The roadblocks she hit were unexpected: the egg bank did not want to disclose her records. So she consulted with an attorney who discovered something very interesting: egg donors might not be protected as patients under HIPAA, which has a tricky grey area to consider.
Christine had never met another egg donor before, so she and her partner, professional photographer Mathew Bell, decided to document her experience through photographs. We invited Christine* (name changed) to share her story.
A big thank you to We Are Egg Donors for educating me on the egg donation process and introducing me to some of the most incredible women. Without WAED, I likely would have given up on egg donation long ago and would not have found out about my condition until it was too late. After assessing the risks, I know egg donation is right choice for me, and WAED has played a huge role in helping me come to that conclusion.
“Females… Get paid for selling your healthy eggs!”
It got me thinking about all the egg donor ads I’ve seen over the years. You’ve probably seen them, too: They are flyers splashed about American college campuses; they’re peppered throughout the “Etc” jobs section of Craiglist; they’re all over the #EggDonation Instagram hashtag. These recruitment advertisements tend to promise the same thing: thousands and thousands of dollars.
But are egg donor ads accurate? This article investigates. We invited Hillary Alberta-Sherer, a PhD candidate at Georgia Tech’s School of Public Policy, to take a close look at some egg donor ads from a feminist perspective.
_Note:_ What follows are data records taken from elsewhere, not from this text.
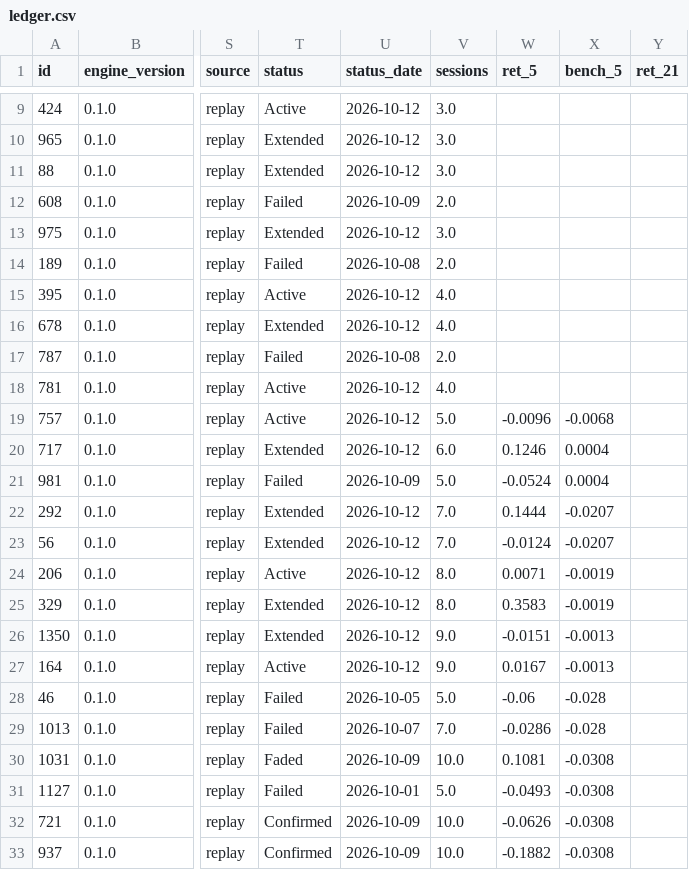
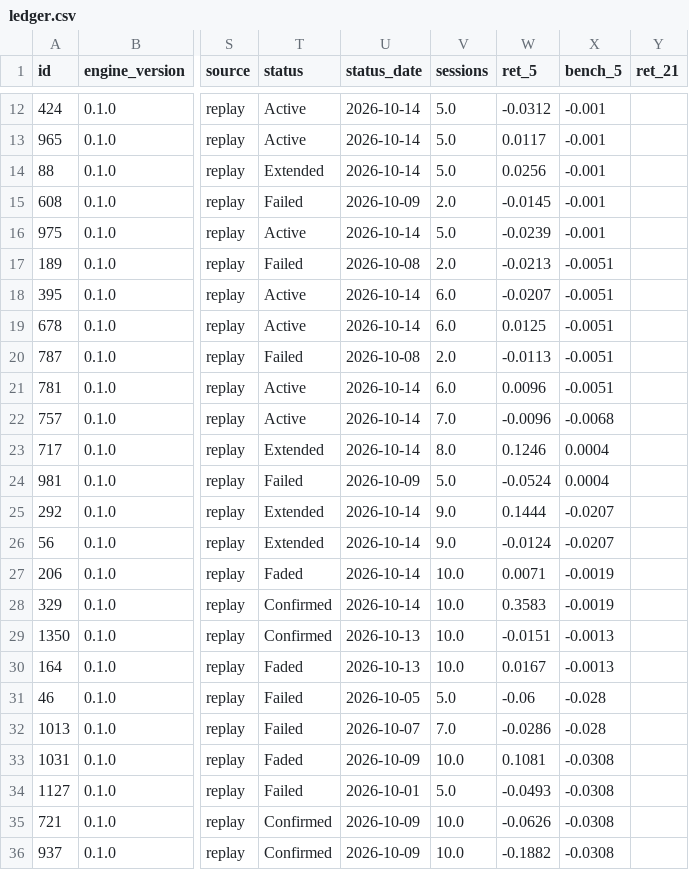
Before and after one commit to raghavendar002/StoxSonar, a CSV file: site/ledger.csv, drawn as a sheet; only a part is shown, gaps mark what is left out; addresses are those after the commit; the diff covers the shown part only; the diff names each change by its address in the sheet, - before the commit and + after, or states it on an @@ line.

```diff
--- a/site/ledger.csv
+++ b/site/ledger.csv
-U12:U14 (status_date): 2026-10-12
+U12:U14 (status_date): 2026-10-14
-V12:V14 (sessions): 3.0
+V12:V14 (sessions): 5.0
-W12 (ret_5): (empty)
+W12 (ret_5): -0.0312
-X12:X16 (bench_5): (empty)
+X12:X16 (bench_5): -0.001
-T13 (status): Extended
+T13 (status): Active
-W13 (ret_5): (empty)
+W13 (ret_5): 0.0117
-W14 (ret_5): (empty)
+W14 (ret_5): 0.0256
-W15 (ret_5): (empty)
+W15 (ret_5): -0.0145
-T16 (status): Extended
+T16 (status): Active
-U16 (status_date): 2026-10-12
+U16 (status_date): 2026-10-14
-V16 (sessions): 3.0
+V16 (sessions): 5.0
-W16 (ret_5): (empty)
+W16 (ret_5): -0.0239
-W17 (ret_5): (empty)
+W17 (ret_5): -0.0213
-X17:X21 (bench_5): (empty)
+X17:X21 (bench_5): -0.0051
-U18:U19 (status_date): 2026-10-12
+U18:U19 (status_date): 2026-10-14
-V18:V19 (sessions): 4.0
+V18:V19 (sessions): 6.0
-W18 (ret_5): (empty)
+W18 (ret_5): -0.0207
-T19 (status): Extended
+T19 (status): Active
-W19 (ret_5): (empty)
+W19 (ret_5): 0.0125
-W20 (ret_5): (empty)
+W20 (ret_5): -0.0113
-U21:U23 (status_date): 2026-10-12
+U21:U23 (status_date): 2026-10-14
-V21 (sessions): 4.0
+V21 (sessions): 6.0
-W21 (ret_5): (empty)
+W21 (ret_5): 0.0096
-V22 (sessions): 5.0
+V22 (sessions): 7.0
-V23 (sessions): 6.0
+V23 (sessions): 8.0
-U25:U28 (status_date): 2026-10-12
+U25:U28 (status_date): 2026-10-14
-V25:V26 (sessions): 7.0
+V25:V26 (sessions): 9.0
-T27 (status): Active
+T27 (status): Faded
-V27:V28 (sessions): 8.0
+V27:V28 (sessions): 10.0
-T28:T29 (status): Extended
+T28:T29 (status): Confirmed
-U29:U30 (status_date): 2026-10-12
+U29:U30 (status_date): 2026-10-13
-V29:V30 (sessions): 9.0
+V29:V30 (sessions): 10.0
-T30 (status): Active
+T30 (status): Faded
```
Also changed, not shown: 3 added rows and 31 edited cells elsewhere in this file, 4 other files.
Recently, we published this story about how things went south after a member donated her eggs to her aunt. Shortly after, this email popped into my inbox:
Hi, I just read the heartbreaking story posted on We Are Egg Donors about a woman donating eggs to her aunt and having it go so horribly! I really think that is awful.
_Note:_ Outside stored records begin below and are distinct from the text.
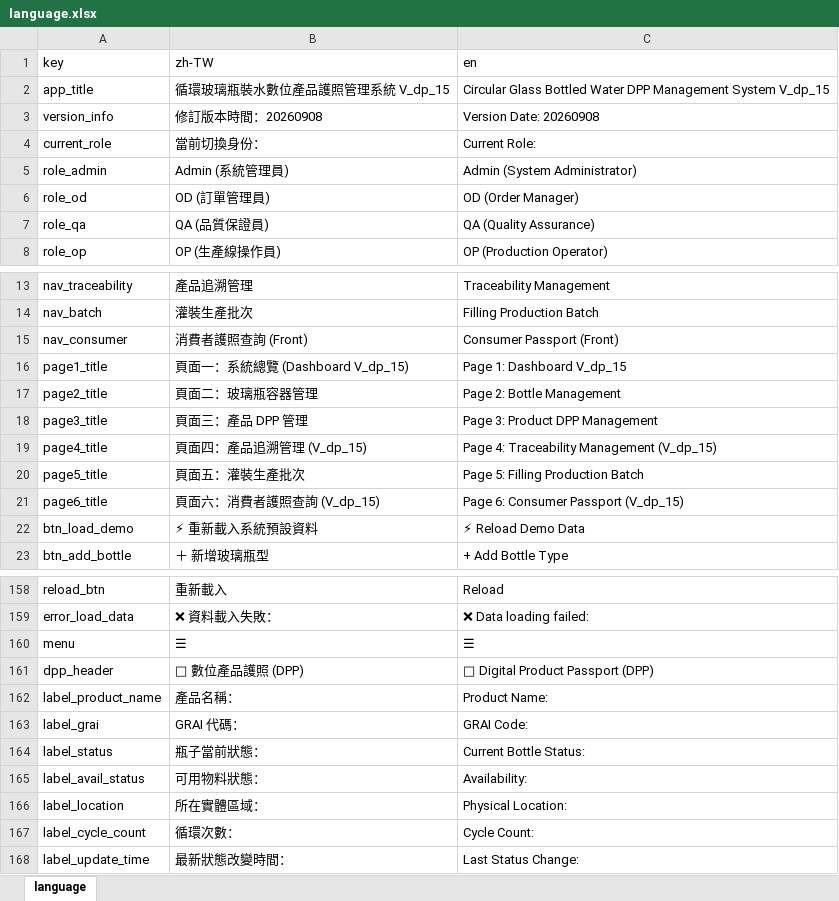
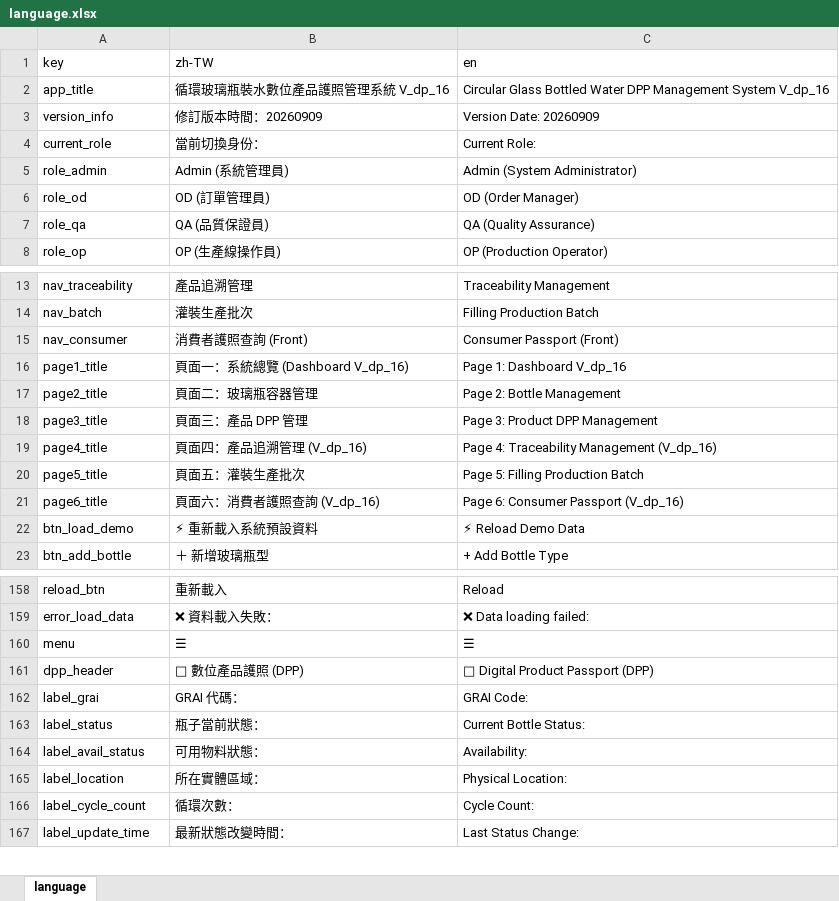
Before and after one commit to GleanTech/WaterDPP, an Excel workbook: WaterDPP/language/language.xlsx, sheet language, drawn as a sheet; only a part is shown, gaps mark what is left out; values as stored, in another font and other column widths than the file's, no borders; removed rows and columns are numbered as before the commit, all else as after; the diff covers the shown part only; the diff names each change by its address in the sheet, - before the commit and + after, or states it on an @@ line.

```diff
--- a/WaterDPP/language/language.xlsx (sheet language)
+++ b/WaterDPP/language/language.xlsx (sheet language)
-B2 (zh-TW): 循環玻璃瓶裝水數位產品護照管理系統 V_dp_15
+B2 (zh-TW): 循環玻璃瓶裝水數位產品護照管理系統 V_dp_16
-C2 (en): …Management System V_dp_15
+C2 (en): …Management System V_dp_16
-B3 (zh-TW): 修訂版本時間：20260908
+B3 (zh-TW): 修訂版本時間：20260909
-C3 (en): Version Date: 20260908
+C3 (en): Version Date: 20260909
-B16 (zh-TW): 頁面一：系統總覽 (Dashboard V_dp_15)
+B16 (zh-TW): 頁面一：系統總覽 (Dashboard V_dp_16)
-C16 (en): Page 1: Dashboard V_dp_15
+C16 (en): Page 1: Dashboard V_dp_16
-B19 (zh-TW): 頁面四：產品追溯管理 (V_dp_15)
+B19 (zh-TW): 頁面四：產品追溯管理 (V_dp_16)
-C19 (en): Page 4: Traceability Management (V_dp_15)
+C19 (en): Page 4: Traceability Management (V_dp_16)
-B21 (zh-TW): 頁面六：消費者護照查詢 (V_dp_15)
+B21 (zh-TW): 頁面六：消費者護照查詢 (V_dp_16)
-C21 (en): Page 6: Consumer Passport (V_dp_15)
+C21 (en): Page 6: Consumer Passport (V_dp_16)
-row 162: label_product_name | 產品名稱： | Product Name:
```
Also changed, not shown: 50 added rows elsewhere in this sheet.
I also donated to my aunt (my mother’s first cousin, to be technical). My experience was very different and has been very positive. If you have any interest in sharing another perspective on a similar situation, I’d be happy to share.
We are honored to share Carter’s story here.
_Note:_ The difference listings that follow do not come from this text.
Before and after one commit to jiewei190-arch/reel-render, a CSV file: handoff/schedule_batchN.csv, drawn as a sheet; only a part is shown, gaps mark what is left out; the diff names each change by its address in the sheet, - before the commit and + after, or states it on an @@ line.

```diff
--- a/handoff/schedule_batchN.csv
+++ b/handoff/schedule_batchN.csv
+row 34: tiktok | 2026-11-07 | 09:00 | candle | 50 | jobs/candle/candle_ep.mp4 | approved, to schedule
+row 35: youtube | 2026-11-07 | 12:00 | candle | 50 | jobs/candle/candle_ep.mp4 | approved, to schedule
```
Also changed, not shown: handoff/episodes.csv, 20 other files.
Once she realized she couldn’t change my mind, her cheery, friendly demeanor quickly fell. She told me I would now be responsible for paying for all of the screenings, exams, etc. and would call me back with a number. Within minutes, she called me back requesting $3400 in ten days! Ok firstly, if I had an extra $3400 laying around I wouldn’t be trying to donate in the first place.
Recently, an Ivy League egg donor and We are Egg Donors member attended one of the much-buzzed-about egg freezing “parties” held by EggBanxx at the Harvard Club of New York City. (And by “parties,” I mean a loosely factual marketing event about commercial egg freezing — complete with free booze.) Here’s her trip report. This is the first installment of our Egg Freezing series.
When my body was pumped full of hormones to stimulate my ovarian follicles — matured for the purpose of giving another woman a chance to be a mother — part of me changed as well. For the first time in my life, I had a desire to be pregnant. I started to think about carrying a child and being a mother in a very different way. Dialogue began between my wife and I and our plans for future parenthood took a different path.
Recently, I made what some would call a “bold choice” by trying to find the families who received my donated eggs. I wrote an article titled “To the Parents Raising My Eggs,” which was meant to reach out to those families and hopefully encourage them to contact me.